The latest double LP from Los Angeles synthesis figurehead M. Geddes Gengras consolidates his entire arsenal of techniques and compositional tricks into a four-sided opus of immersive sound worship. Recorded and assembled across six years and far-flung geographies (California, Connecticut, The Netherlands), "Interior Architecture" was imagined as an "impossible object," simultaneously stark and lush, sprawling and concise, analog and digital. Gengras' array of processing modules allow for a near-infinite complexity of texture and movement: tones rise and morph and recede, inscrutable chords float in space, elements integrate and then refuse resolution.

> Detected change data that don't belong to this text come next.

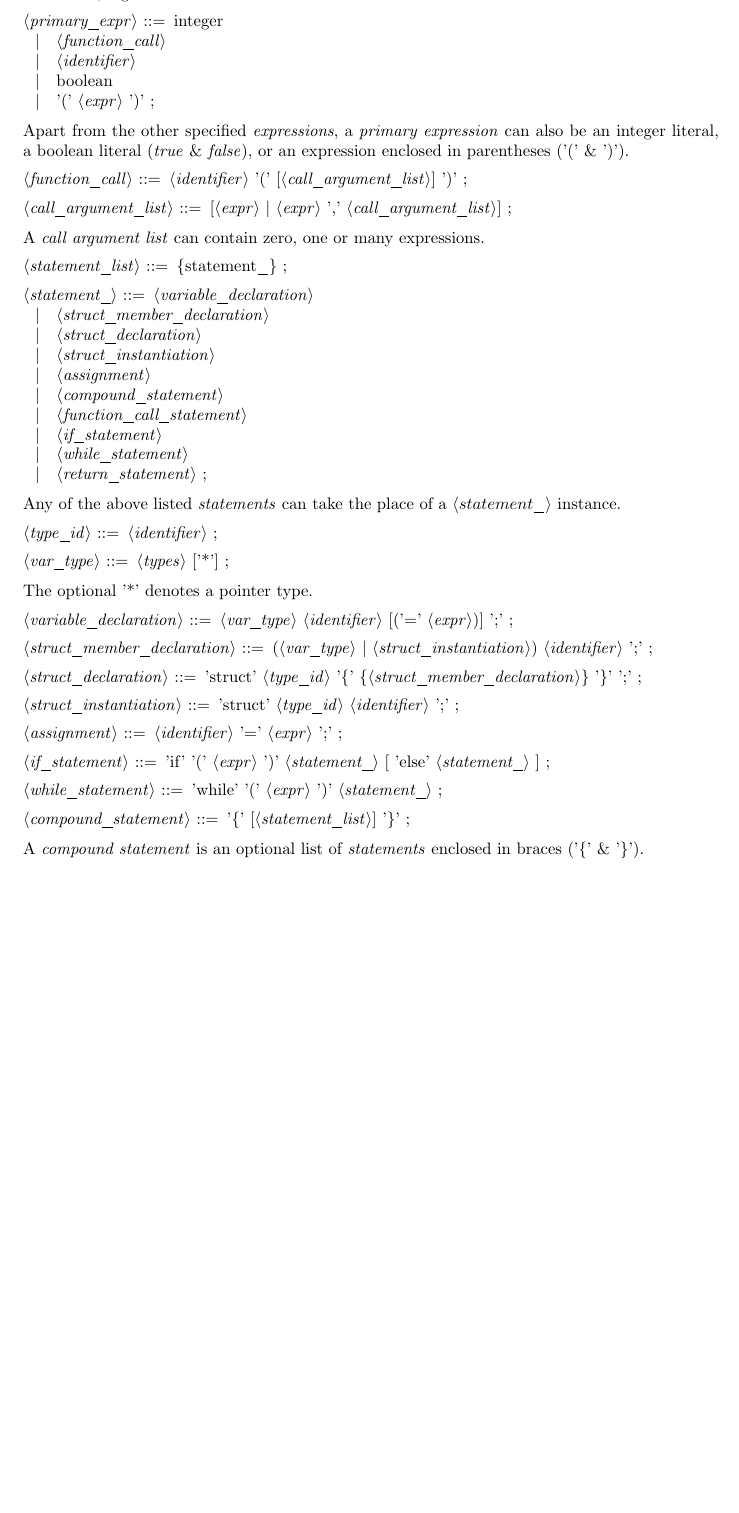
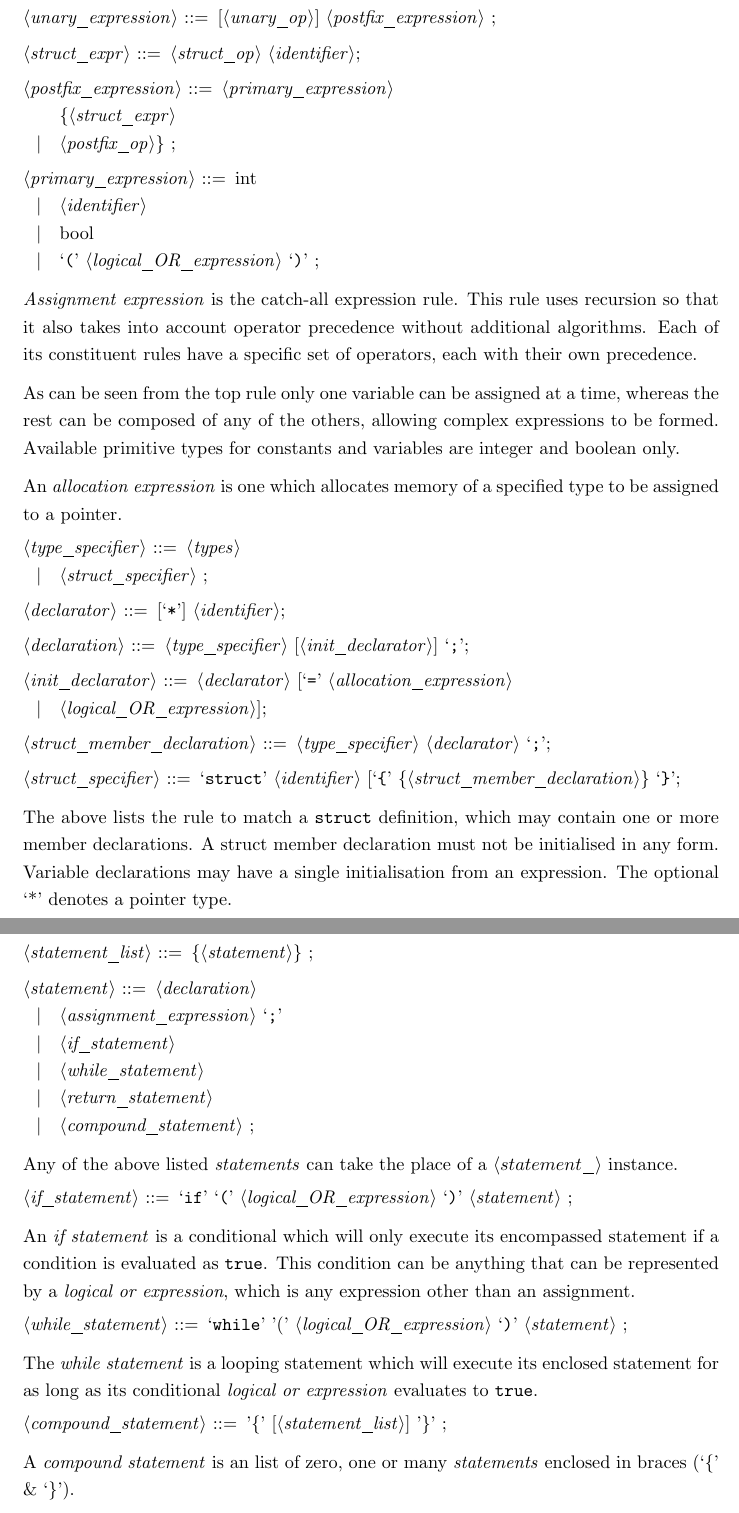
Before and after one commit to chrismanning/ddvs, a LaTeX document (doc/user-docs.tex): part of page 3 of 5 before the commit and two parts of pages 4 and 5 of 8 after it, the two joined at a grey line, cut at the place of the change, the shorter picture padded with empty space. Compiled offline with pdfLaTeX.

Commit message:
Work on user docs some more

```diff
--- a/doc/user-docs.tex
+++ b/doc/user-docs.tex
@@ -1,10 +1,12 @@
-\documentclass{article}
+\documentclass[a4paper,11pt]{article}
 \usepackage[a4paper]{geometry}
 \usepackage{hyperref}
 \usepackage{syntax}
 \usepackage{listings}
 \lstset{language=C}
 \usepackage{parskip}
+\usepackage{setspace}
+\onehalfspace
 
 \hypersetup{
     colorlinks,
@@ -20,7 +22,7 @@ De Montfort University}
     Dynamic Data Structure Visualisation\\
     User Documentation
 }
-\date{February 2012}
+\date{April 2012}
 
 \begin{document}
 \maketitle
@@ -107,8 +122,7 @@ An \textit{identifier} must not be a \textit{keyword}, a primitive type or begin
 \begin{grammar}
-<primary\_expr> ::=
-	integer
-    \alt   <function\_call>
-    \alt   <identifier>
-    \alt   boolean
-    \alt   '(' <expr> ')'
-;
+        <assignment_expression> ::= <logical_OR_expression> [<unary_assign>];
+
+        <allocation_expression> ::= <memory_op> <type_specifier>;
+
+        <unary_assign> ::= <assign_op>\\
+        (<allocation_expression> \alt <logical_OR_expression>);
@@ -115,101 +148,103 @@ An \textit{identifier} must not be a \textit{keyword}, a primitive type or begin
+        <unary_expression> ::=
+                [<unary_op>]
+               <postfix_expression>
+            ;
+
+        <struct_expr> ::= <struct_op> <identifier>;
+
+        <postfix_expression> ::=
+                <primary_expression>\\
+               \{<struct_expr> \alt <postfix_op>\}
+            ;
+
+        <primary_expression> ::=
+                int
+            \alt   <identifier>
+            \alt   bool
+            \alt   `(' <logical_OR_expression> `)'
+            ;
 \end{grammar}
-Apart from the other specified \textit{expressions}, a \textit{primary expression} can also be an integer literal, a boolean literal (\textit{true} \& \textit{false}), or an expression enclosed in parentheses ('(' \& ')').
+\textit{Assignment expression} is the catch-all expression rule.
+This rule uses recursion so that it also takes into account operator precedence without additional algorithms.
+Each of its constituent rules have a specific set of operators, each with their own precedence.
+
+As can be seen from the top rule only one variable can be assigned at a time, whereas the rest can be composed of any of the others, allowing complex expressions to be formed.
+Available primitive types for constants and variables are integer and boolean only.
+
+An \textit{allocation expression} is one which allocates memory of a specified type to be assigned to a pointer.
+
 \begin{grammar}
-<function\_call> ::=
-<identifier> '(' [<call_argument_list>] ')'
-;
+        <type_specifier> ::=
+                <types>
+            \alt   <struct_specifier>
+            ;
+
+        <declarator> ::= [`*'] <identifier>;
+
+	<declaration> ::= <type_specifier> [<init_declarator>] `;';
+
+        <init_declarator> ::= <declarator>
+        [`=' <allocation_expression>
+        \alt <logical_OR_expression>];
+
+
+        <struct_member_declaration> ::= <type_specifier> <declarator> `;';
+
+        <struct_specifier> ::=
+                `struct' <identifier> [`{' \{<struct_member_declaration>\} `}';
 \end{grammar}
-\begin{grammar}
-<call_argument\_list> ::= [<expr> | <expr> ',' <call_argument_list>] ;
-\end{grammar}
-A \textit{call argument list} can contain zero, one or many expressions.
+The above lists the rule to match a \verb+struct+ definition, which may contain one or more member declarations.
+A struct member declaration must not be initialised in any form.
+Variable declarations may have a single initialisation from an expression.
+The optional `*' denotes a pointer type.
+
 \begin{grammar}
 <statement_list> ::=
-    \{statement_\}
+    \{<statement>\}
     ;
-\end{grammar}
-\begin{grammar}
-<statement_> ::=
-	<variable_declaration>
-    \alt   <struct_member_declaration>
-    \alt   <struct_declaration>
-    \alt   <struct_instantiation>
-    \alt   <assignment>
-    \alt   <compound_statement>
-    \alt   <function_call_statement>
+
+<statement> ::=
+	<declaration>
+    \alt   <assignment_expression> `;'
     \alt   <if_statement>
     \alt   <while_statement>
     \alt   <return_statement>
+    \alt   <compound_statement>
     ;
 \end{grammar}
+
 Any of the above listed \textit{statements} can take the place of a $\langle statement\_\rangle$ instance.
+
 \begin{grammar}
-<type_id> ::= <identifier> ;
-\end{grammar}
-\begin{grammar}
-<var_type> ::= <types> ['*'] ;
-\end{grammar}
-The optional '*' denotes a pointer type.
-\begin{grammar}
-<variable_declaration> ::=
-	<var_type> <identifier> [('=' <expr>)] ';' ;
-\end{grammar}
-\begin{grammar}
-<struct_member_declaration> ::=
-	(<var_type> | <struct_instantiation>) <identifier> ';' ;
-\end{grammar}
-\begin{grammar}
-<struct_declaration> ::=
-	'struct' <type_id>
-    '\{'
-    \{<struct_member_declaration>\}
-    '\}'
-    ';'
+<if_statement> ::=
+	`if'
+       `('
+       <logical_OR_expression>
+       `)'
+       <statement>
     ;
 \end{grammar}
+
+An \textit{if statement} is a conditional which will only execute its encompassed statement if a condition is evaluated as \verb+true+.
+This condition can be anything that can be represented by a \textit{logical or expression}, which is any expression other than an assignment.
+
 \begin{grammar}
-<struct_instantiation> ::=
-	'struct'
-    <type_id>
-    <identifier>
-    ';'
+<while_statement> ::=
+	`while'
+       '('
+       <logical_OR_expression>
+       `)'
+       <statement>
     ;
 \end{grammar}
-\begin{grammar}
-<assignment> ::=
-	<identifier>
-       '='
-       <expr>
-       ';'
-    ;
-\end{grammar}
-\begin{grammar}
-<if_statement> ::=
-	'if'
-       '('
-       <expr>
-       ')'
-       <statement_>
-	[
-	    'else'
-	   <statement_>
-	]
-    ;
-\end{grammar}
-\begin{grammar}
-<while_statement> ::=
-	'while'
-       '('
-       <expr>
-       ')'
-       <statement_>
-    ;
-\end{grammar}
+
+The \textit{while statement} is a looping statement which will execute its enclosed statement for as long as its conditional \textit{logical or expression} evaluates to \verb+true+.
+
 \begin{grammar}
 <compound_statement> ::=
     '\{' [<statement_list>] '\}'
     ;
 \end{grammar}
-A \textit{compound statement} is an optional list of \textit{statements} enclosed in braces ('\{' \& '\}').
+A \textit{compound statement} is an list of zero, one or many \textit{statements} enclosed in braces (`\{' \& `\}').
 \begin{grammar}
 <return_statement> ::=
@@ -218,0 +252 @@ A \textit{compound statement} is an optional list of \textit{statements} enclose
+    [<logical_OR_expression>]
```
Also changed, not shown: doc/user-docs.tex (185 more changed lines).
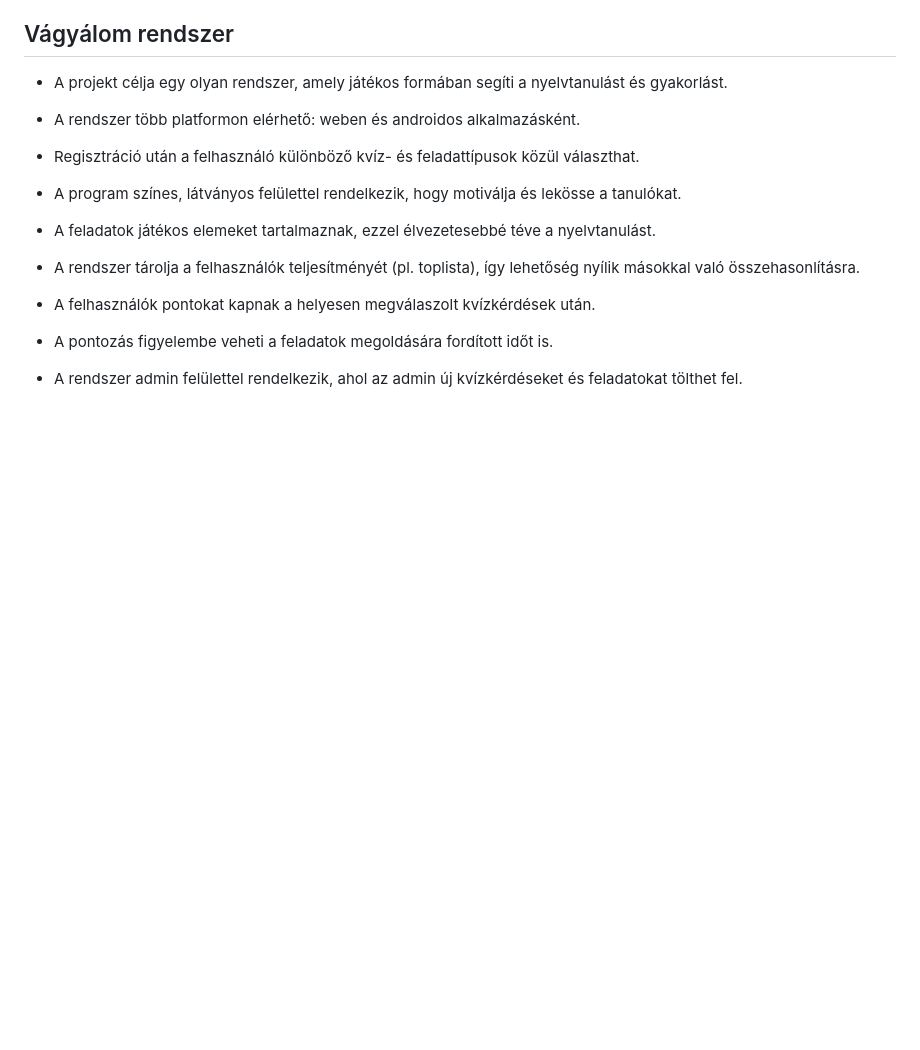
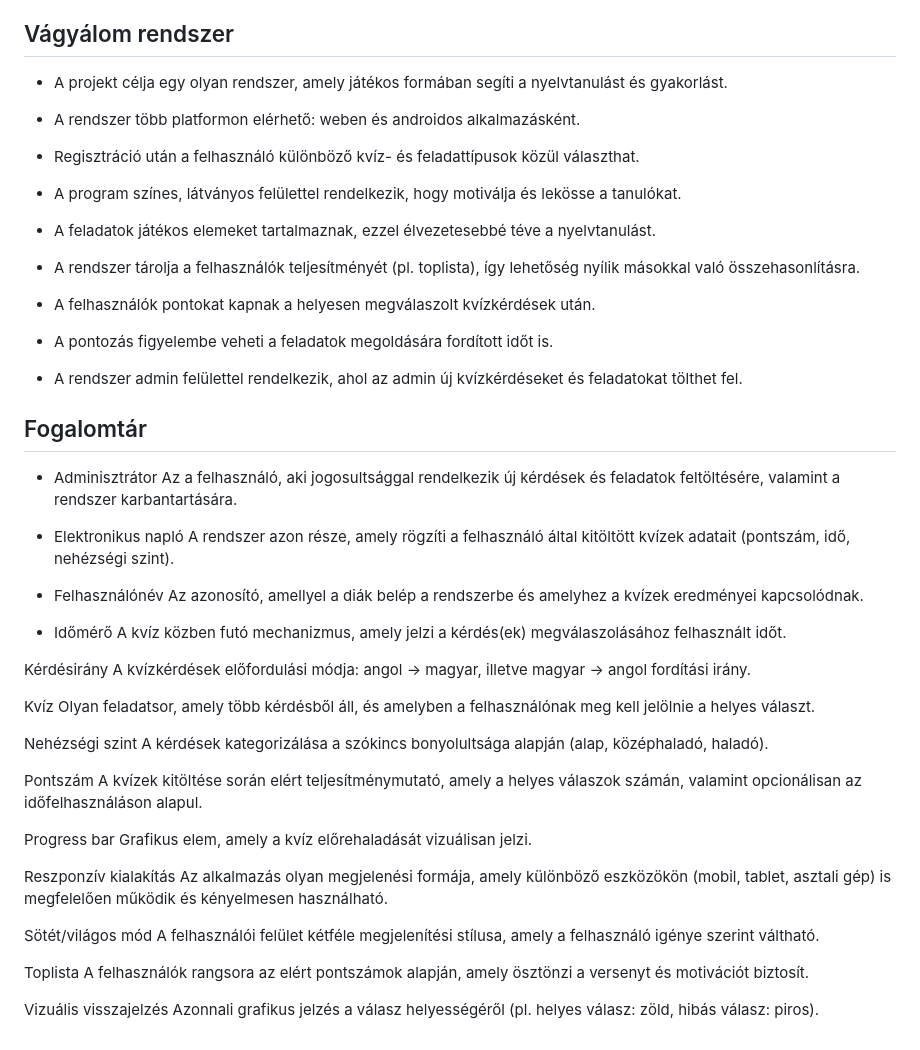
Before and after one commit to Dlevy004/quiz-webapp, a Markdown page: kovspec.md, the part around the change. Rendered like a GitHub page; blank space fills up the shorter version.

Commit message:
Update kovspec.md
A glossary has been added.

```diff
--- a/kovspec.md
+++ b/kovspec.md
@@ -112,3 +112,45 @@
 - A pontozás figyelembe veheti a feladatok megoldására fordított időt is.
 
 - A rendszer admin felülettel rendelkezik, ahol az admin új kvízkérdéseket és feladatokat tölthet fel.
+
+
+## Fogalomtár
+
+- Adminisztrátor
+Az a felhasználó, aki jogosultsággal rendelkezik új kérdések és feladatok feltöltésére, valamint a rendszer karbantartására.
+
+- Elektronikus napló
+A rendszer azon része, amely rögzíti a felhasználó által kitöltött kvízek adatait (pontszám, idő, nehézségi szint).
+
+- Felhasználónév
+Az azonosító, amellyel a diák belép a rendszerbe és amelyhez a kvízek eredményei kapcsolódnak.
+
+- Időmérő
+A kvíz közben futó mechanizmus, amely jelzi a kérdés(ek) megválaszolásához felhasznált időt.
+
+Kérdésirány
+A kvízkérdések előfordulási módja: angol → magyar, illetve magyar → angol fordítási irány.
+
+Kvíz
+Olyan feladatsor, amely több kérdésből áll, és amelyben a felhasználónak meg kell jelölnie a helyes választ.
+
+Nehézségi szint
+A kérdések kategorizálása a szókincs bonyolultsága alapján (alap, középhaladó, haladó).
+
+Pontszám
+A kvízek kitöltése során elért teljesítménymutató, amely a helyes válaszok számán, valamint opcionálisan az időfelhasználáson alapul.
+
+Progress bar
+Grafikus elem, amely a kvíz előrehaladását vizuálisan jelzi.
+
+Reszponzív kialakítás
+Az alkalmazás olyan megjelenési formája, amely különböző eszközökön (mobil, tablet, asztali gép) is megfelelően működik és kényelmesen használható.
+
+Sötét/világos mód
+A felhasználói felület kétféle megjelenítési stílusa, amely a felhasználó igénye szerint váltható.
+
+Toplista
+A felhasználók rangsora az elért pontszámok alapján, amely ösztönzi a versenyt és motivációt biztosít.
+
+Vizuális visszajelzés
+Azonnali grafikus jelzés a válasz helyességéről (pl. helyes válasz: zöld, hibás válasz: piros).
```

Long-time associate Seth Kasselman guests on clarinet throughout Side C but otherwise "Architecture" is, as per usual, a solitary affair – the rogue alchemist alone at his mainframe, the laboratory thick with smoke. His is an ambiguous and experiential form of tactile psychedelia, electronic rorschach tests for the 21st century. Gengras' own assessment is suitably consuming: "At its best it should feel like sinking into really warm quicksand or dying of hypothermia."